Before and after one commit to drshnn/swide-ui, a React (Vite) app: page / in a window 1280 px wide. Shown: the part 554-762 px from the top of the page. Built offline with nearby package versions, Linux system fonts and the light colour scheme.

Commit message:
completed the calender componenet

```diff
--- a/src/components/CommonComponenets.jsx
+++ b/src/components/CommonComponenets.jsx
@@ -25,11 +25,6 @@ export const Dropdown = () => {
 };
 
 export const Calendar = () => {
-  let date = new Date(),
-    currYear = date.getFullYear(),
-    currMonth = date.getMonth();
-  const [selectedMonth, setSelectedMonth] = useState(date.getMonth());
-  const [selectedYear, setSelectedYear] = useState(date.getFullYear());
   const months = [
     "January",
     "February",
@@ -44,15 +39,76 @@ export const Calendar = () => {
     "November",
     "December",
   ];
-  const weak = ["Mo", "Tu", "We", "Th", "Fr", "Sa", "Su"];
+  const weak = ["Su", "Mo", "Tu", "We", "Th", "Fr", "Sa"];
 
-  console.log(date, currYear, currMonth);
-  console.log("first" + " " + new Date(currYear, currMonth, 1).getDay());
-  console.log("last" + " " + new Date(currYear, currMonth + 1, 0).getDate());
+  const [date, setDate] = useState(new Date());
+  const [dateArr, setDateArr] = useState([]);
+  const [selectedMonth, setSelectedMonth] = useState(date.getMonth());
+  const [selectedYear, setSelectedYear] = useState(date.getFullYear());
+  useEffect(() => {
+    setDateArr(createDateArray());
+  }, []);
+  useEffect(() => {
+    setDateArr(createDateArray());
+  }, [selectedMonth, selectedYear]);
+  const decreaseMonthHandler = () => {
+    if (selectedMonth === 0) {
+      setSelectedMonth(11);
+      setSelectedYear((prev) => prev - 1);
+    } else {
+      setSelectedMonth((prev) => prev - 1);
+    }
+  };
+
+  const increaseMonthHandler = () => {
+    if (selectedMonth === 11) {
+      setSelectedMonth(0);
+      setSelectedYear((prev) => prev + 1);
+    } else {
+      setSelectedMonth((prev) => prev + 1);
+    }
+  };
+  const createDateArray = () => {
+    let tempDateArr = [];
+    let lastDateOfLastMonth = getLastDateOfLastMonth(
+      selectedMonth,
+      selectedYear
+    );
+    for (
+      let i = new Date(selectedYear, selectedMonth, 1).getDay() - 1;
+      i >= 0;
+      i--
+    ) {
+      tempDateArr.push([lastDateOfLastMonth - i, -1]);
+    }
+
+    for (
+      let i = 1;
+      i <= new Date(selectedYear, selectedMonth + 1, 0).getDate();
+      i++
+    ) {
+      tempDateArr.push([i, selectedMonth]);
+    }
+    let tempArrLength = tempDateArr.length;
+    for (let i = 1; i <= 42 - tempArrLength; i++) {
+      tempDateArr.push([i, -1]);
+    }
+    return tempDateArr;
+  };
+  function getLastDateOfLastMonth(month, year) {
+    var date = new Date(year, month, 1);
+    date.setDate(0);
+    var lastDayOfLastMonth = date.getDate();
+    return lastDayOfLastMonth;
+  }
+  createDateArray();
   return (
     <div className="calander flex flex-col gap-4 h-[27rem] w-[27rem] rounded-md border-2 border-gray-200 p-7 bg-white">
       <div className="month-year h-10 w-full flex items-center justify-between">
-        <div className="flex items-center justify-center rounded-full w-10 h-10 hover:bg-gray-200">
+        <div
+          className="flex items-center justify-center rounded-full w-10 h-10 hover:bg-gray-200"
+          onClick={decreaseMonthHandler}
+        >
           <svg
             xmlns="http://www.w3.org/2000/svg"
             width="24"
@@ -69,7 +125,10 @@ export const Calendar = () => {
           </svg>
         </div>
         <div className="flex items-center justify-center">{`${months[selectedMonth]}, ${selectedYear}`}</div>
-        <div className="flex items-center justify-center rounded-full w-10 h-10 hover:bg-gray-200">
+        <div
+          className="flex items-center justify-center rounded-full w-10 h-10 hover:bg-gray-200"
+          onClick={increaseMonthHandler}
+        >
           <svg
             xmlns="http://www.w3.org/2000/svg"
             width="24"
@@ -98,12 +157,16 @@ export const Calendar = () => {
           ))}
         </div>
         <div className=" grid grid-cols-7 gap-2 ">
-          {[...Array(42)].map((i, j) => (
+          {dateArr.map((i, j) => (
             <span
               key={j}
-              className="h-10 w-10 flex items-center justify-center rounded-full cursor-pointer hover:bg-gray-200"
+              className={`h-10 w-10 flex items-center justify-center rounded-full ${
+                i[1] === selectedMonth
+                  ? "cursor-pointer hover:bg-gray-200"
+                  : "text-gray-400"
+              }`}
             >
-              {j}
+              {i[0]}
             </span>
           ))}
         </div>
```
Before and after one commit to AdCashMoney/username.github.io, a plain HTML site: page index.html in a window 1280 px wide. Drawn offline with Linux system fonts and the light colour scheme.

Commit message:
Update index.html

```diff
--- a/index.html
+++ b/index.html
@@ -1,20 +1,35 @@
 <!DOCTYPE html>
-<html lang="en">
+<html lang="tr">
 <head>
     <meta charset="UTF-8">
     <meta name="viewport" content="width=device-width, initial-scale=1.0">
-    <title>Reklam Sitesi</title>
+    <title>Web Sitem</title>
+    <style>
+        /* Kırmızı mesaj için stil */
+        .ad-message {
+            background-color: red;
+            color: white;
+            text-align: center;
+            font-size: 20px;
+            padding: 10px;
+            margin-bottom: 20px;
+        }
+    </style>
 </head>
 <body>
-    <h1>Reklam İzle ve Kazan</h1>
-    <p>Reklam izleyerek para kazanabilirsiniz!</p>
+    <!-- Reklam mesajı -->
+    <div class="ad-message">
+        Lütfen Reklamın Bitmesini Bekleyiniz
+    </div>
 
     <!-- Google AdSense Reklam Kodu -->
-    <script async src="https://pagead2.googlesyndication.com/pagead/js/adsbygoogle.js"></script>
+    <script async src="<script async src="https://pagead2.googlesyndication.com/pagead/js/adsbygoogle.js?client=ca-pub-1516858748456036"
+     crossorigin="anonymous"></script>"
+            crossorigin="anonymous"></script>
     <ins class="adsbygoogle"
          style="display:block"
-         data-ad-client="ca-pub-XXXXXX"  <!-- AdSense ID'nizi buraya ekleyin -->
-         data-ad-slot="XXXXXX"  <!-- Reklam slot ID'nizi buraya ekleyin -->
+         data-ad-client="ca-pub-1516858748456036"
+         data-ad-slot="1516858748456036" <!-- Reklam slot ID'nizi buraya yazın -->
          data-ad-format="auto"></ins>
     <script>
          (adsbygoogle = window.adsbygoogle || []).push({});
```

- [WORK INSTRUCTIONS]: Copy every record shown above, exactly and completely.

- [ANSWER FOR THE TASK]:
Before and after one commit to drshnn/swide-ui, a React (Vite) app: page / in a window 1280 px wide. Shown: the part 554-762 px from the top of the page. Built offline with nearby package versions, Linux system fonts and the light colour scheme.

Commit message:
completed the calender componenet

```diff
--- a/src/components/CommonComponenets.jsx
+++ b/src/components/CommonComponenets.jsx
@@ -25,11 +25,6 @@ export const Dropdown = () => {
 };
 
 export const Calendar = () => {
-  let date = new Date(),
-    currYear = date.getFullYear(),
-    currMonth = date.getMonth();
-  const [selectedMonth, setSelectedMonth] = useState(date.getMonth());
-  const [selectedYear, setSelectedYear] = useState(date.getFullYear());
   const months = [
     "January",
     "February",
@@ -44,15 +39,76 @@ export const Calendar = () => {
     "November",
     "December",
   ];
-  const weak = ["Mo", "Tu", "We", "Th", "Fr", "Sa", "Su"];
+  const weak = ["Su", "Mo", "Tu", "We", "Th", "Fr", "Sa"];
 
-  console.log(date, currYear, currMonth);
-  console.log("first" + " " + new Date(currYear, currMonth, 1).getDay());
-  console.log("last" + " " + new Date(currYear, currMonth + 1, 0).getDate());
+  const [date, setDate] = useState(new Date());
+  const [dateArr, setDateArr] = useState([]);
+  const [selectedMonth, setSelectedMonth] = useState(date.getMonth());
+  const [selectedYear, setSelectedYear] = useState(date.getFullYear());
+  useEffect(() => {
+    setDateArr(createDateArray());
+  }, []);
+  useEffect(() => {
+    setDateArr(createDateArray());
+  }, [selectedMonth, selectedYear]);
+  const decreaseMonthHandler = () => {
+    if (selectedMonth === 0) {
+      setSelectedMonth(11);
+      setSelectedYear((prev) => prev - 1);
+    } else {
+      setSelectedMonth((prev) => prev - 1);
+    }
+  };
+
+  const increaseMonthHandler = () => {
+    if (selectedMonth === 11) {
+      setSelectedMonth(0);
+      setSelectedYear((prev) => prev + 1);
+    } else {
+      setSelectedMonth((prev) => prev + 1);
+    }
+  };
+  const createDateArray = () => {
+    let tempDateArr = [];
+    let lastDateOfLastMonth = getLastDateOfLastMonth(
+      selectedMonth,
+      selectedYear
+    );
+    for (
+      let i = new Date(selectedYear, selectedMonth, 1).getDay() - 1;
+      i >= 0;
+      i--
+    ) {
+      tempDateArr.push([lastDateOfLastMonth - i, -1]);
+    }
+
+    for (
+      let i = 1;
+      i <= new Date(selectedYear, selectedMonth + 1, 0).getDate();
+      i++
+    ) {
+      tempDateArr.push([i, selectedMonth]);
+    }
+    let tempArrLength = tempDateArr.length;
+    for (let i = 1; i <= 42 - tempArrLength; i++) {
+      tempDateArr.push([i, -1]);
+    }
+    return tempDateArr;
+  };
+  function getLastDateOfLastMonth(month, year) {
+    var date = new Date(year, month, 1);
+    date.setDate(0);
+    var lastDayOfLastMonth = date.getDate();
+    return lastDayOfLastMonth;
+  }
+  createDateArray();
   return (
     <div className="calander flex flex-col gap-4 h-[27rem] w-[27rem] rounded-md border-2 border-gray-200 p-7 bg-white">
       <div className="month-year h-10 w-full flex items-center justify-between">
-        <div className="flex items-center justify-center rounded-full w-10 h-10 hover:bg-gray-200">
+        <div
+          className="flex items-center justify-center rounded-full w-10 h-10 hover:bg-gray-200"
+          onClick={decreaseMonthHandler}
+        >
           <svg
             xmlns="http://www.w3.org/2000/svg"
             width="24"
@@ -69,7 +125,10 @@ export const Calendar = () => {
           </svg>
         </div>
         <div className="flex items-center justify-center">{`${months[selectedMonth]}, ${selectedYear}`}</div>
-        <div className="flex items-center justify-center rounded-full w-10 h-10 hover:bg-gray-200">
+        <div
+          className="flex items-center justify-center rounded-full w-10 h-10 hover:bg-gray-200"
+          onClick={increaseMonthHandler}
+        >
           <svg
             xmlns="http://www.w3.org/2000/svg"
             width="24"
@@ -98,12 +157,16 @@ export const Calendar = () => {
           ))}
         </div>
         <div className=" grid grid-cols-7 gap-2 ">
-          {[...Array(42)].map((i, j) => (
+          {dateArr.map((i, j) => (
             <span
               key={j}
-              className="h-10 w-10 flex items-center justify-center rounded-full cursor-pointer hover:bg-gray-200"
+              className={`h-10 w-10 flex items-center justify-center rounded-full ${
+                i[1] === selectedMonth
+                  ? "cursor-pointer hover:bg-gray-200"
+                  : "text-gray-400"
+              }`}
             >
-              {j}
+              {i[0]}
             </span>
           ))}
         </div>
```
Before and after one commit to AdCashMoney/username.github.io, a plain HTML site: page index.html in a window 1280 px wide. Drawn offline with Linux system fonts and the light colour scheme.

Commit message:
Update index.html

```diff
--- a/index.html
+++ b/index.html
@@ -1,20 +1,35 @@
 <!DOCTYPE html>
-<html lang="en">
+<html lang="tr">
 <head>
     <meta charset="UTF-8">
     <meta name="viewport" content="width=device-width, initial-scale=1.0">
-    <title>Reklam Sitesi</title>
+    <title>Web Sitem</title>
+    <style>
+        /* Kırmızı mesaj için stil */
+        .ad-message {
+            background-color: red;
+            color: white;
+            text-align: center;
+            font-size: 20px;
+            padding: 10px;
+            margin-bottom: 20px;
+        }
+    </style>
 </head>
 <body>
-    <h1>Reklam İzle ve Kazan</h1>
-    <p>Reklam izleyerek para kazanabilirsiniz!</p>
+    <!-- Reklam mesajı -->
+    <div class="ad-message">
+        Lütfen Reklamın Bitmesini Bekleyiniz
+    </div>
 
     <!-- Google AdSense Reklam Kodu -->
-    <script async src="https://pagead2.googlesyndication.com/pagead/js/adsbygoogle.js"></script>
+    <script async src="<script async src="https://pagead2.googlesyndication.com/pagead/js/adsbygoogle.js?client=ca-pub-1516858748456036"
+     crossorigin="anonymous"></script>"
+            crossorigin="anonymous"></script>
     <ins class="adsbygoogle"
          style="display:block"
-         data-ad-client="ca-pub-XXXXXX"  <!-- AdSense ID'nizi buraya ekleyin -->
-         data-ad-slot="XXXXXX"  <!-- Reklam slot ID'nizi buraya ekleyin -->
+         data-ad-client="ca-pub-1516858748456036"
+         data-ad-slot="1516858748456036" <!-- Reklam slot ID'nizi buraya yazın -->
          data-ad-format="auto"></ins>
     <script>
          (adsbygoogle = window.adsbygoogle || []).push({});
```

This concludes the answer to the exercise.